place is all about go to www.herpaworld.com
Till the next time (I hope).
Left:Peter checks out the spitting cobras
Below: The beautiful, and only weakly venomous, Mangrove Snake
Bottom: Australian Bearded Dragon
Cruiser News,
September 2006
September 2007
Words by Colin Smith
Photos by Colin Smith and Bernadette Willes
We have just sailed more than 300-miles from Busuanga
to Bonbonon, near Dumaguete, on the South coast of Negros
Island and as you might gather from the opening paragraph;
the trip was pretty rough at times. We started out on a Sunday
morning after unsuccessfully trying to get ice to compensate
for the fridge that was not working . . . no cold beer on this
The wind was about 15-knots from the South East on
the moorings at El Rio Y Mar resort, not good news as we
wanted to go South East, but we were told that the wind
should be East to Northeast once we got outside. I checked a
weather forecast and it said the same thing, so we took a deep
breath and headed south. The wind hadn’t read that forecast
and we spent the next 24-hours fighting a strong Southeasterly
– Busuanga didn’t want us to leave!
At the end of that first day and night, peppered with
many “Why did we ever start this” thoughts as the next sea
washed over the deck and Sea Feather took another great roll,
we reached the lee of Panay. The second afternoon started with
a light following wind and sea & life was good again. Nothing
remains steady for long amongst the islands and as we started
to cross the Panay Channel, between Panay and Negros
islands, the wind veered to funnel out of the straits and we
started plunging across big seas again. At least this time it was
on the beam and we were travelling in the right direction. We
rolled the foresail to about 70%, left the mizzen up and took
the mainsail down; with this sail plan we were comfortably
doing 7.5-knots.
We came into the lee of Negros Island by early morning
and relative calm returned. The wind decreased more and
we ran the motor to keep the speed up as we were hoping to
make Bonbonon by nightfall.

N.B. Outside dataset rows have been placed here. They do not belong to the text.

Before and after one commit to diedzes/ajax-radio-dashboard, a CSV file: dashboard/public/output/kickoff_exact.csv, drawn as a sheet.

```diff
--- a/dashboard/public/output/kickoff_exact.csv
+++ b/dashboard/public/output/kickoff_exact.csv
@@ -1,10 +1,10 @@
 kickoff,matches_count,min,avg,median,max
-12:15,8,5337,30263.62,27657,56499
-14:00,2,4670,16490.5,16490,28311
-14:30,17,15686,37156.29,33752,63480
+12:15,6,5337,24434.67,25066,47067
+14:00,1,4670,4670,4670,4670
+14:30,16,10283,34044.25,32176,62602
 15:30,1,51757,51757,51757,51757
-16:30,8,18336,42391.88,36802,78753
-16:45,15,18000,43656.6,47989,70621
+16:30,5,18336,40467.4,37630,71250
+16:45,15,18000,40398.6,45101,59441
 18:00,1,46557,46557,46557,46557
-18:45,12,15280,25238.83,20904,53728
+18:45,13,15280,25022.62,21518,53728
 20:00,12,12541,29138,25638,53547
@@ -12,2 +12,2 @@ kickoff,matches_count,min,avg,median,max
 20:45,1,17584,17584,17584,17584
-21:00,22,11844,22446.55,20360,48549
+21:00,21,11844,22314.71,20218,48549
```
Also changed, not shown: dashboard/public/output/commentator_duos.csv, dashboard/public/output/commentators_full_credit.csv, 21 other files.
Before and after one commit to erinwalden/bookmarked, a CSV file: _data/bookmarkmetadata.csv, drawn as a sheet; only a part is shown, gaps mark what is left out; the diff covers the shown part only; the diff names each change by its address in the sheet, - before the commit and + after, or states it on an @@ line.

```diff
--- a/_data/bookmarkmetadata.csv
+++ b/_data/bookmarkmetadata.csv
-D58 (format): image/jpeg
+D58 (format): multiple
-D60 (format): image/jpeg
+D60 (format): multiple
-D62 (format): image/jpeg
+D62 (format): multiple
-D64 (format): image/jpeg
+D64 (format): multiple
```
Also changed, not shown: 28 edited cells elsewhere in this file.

We may have done so except a
broken fan belt lost us a precious hour or so and we decided to
anchor for the night, to arrive in daylight – the channel into
the harbour at Bonbonon is mainly unmarked, twists back and
forth and with the added excitement of fish nets put out across
the channel some nights, it is best attempted after sun-up.
So we anchored in a large bay, about 30-miles from
“What do you think Darl, are you Ok to continue?” the Skipper asked, feeling far from confident
himself, as another big wave dumps water over Sea Feather’s decks. The prospect of 12-hours of darkness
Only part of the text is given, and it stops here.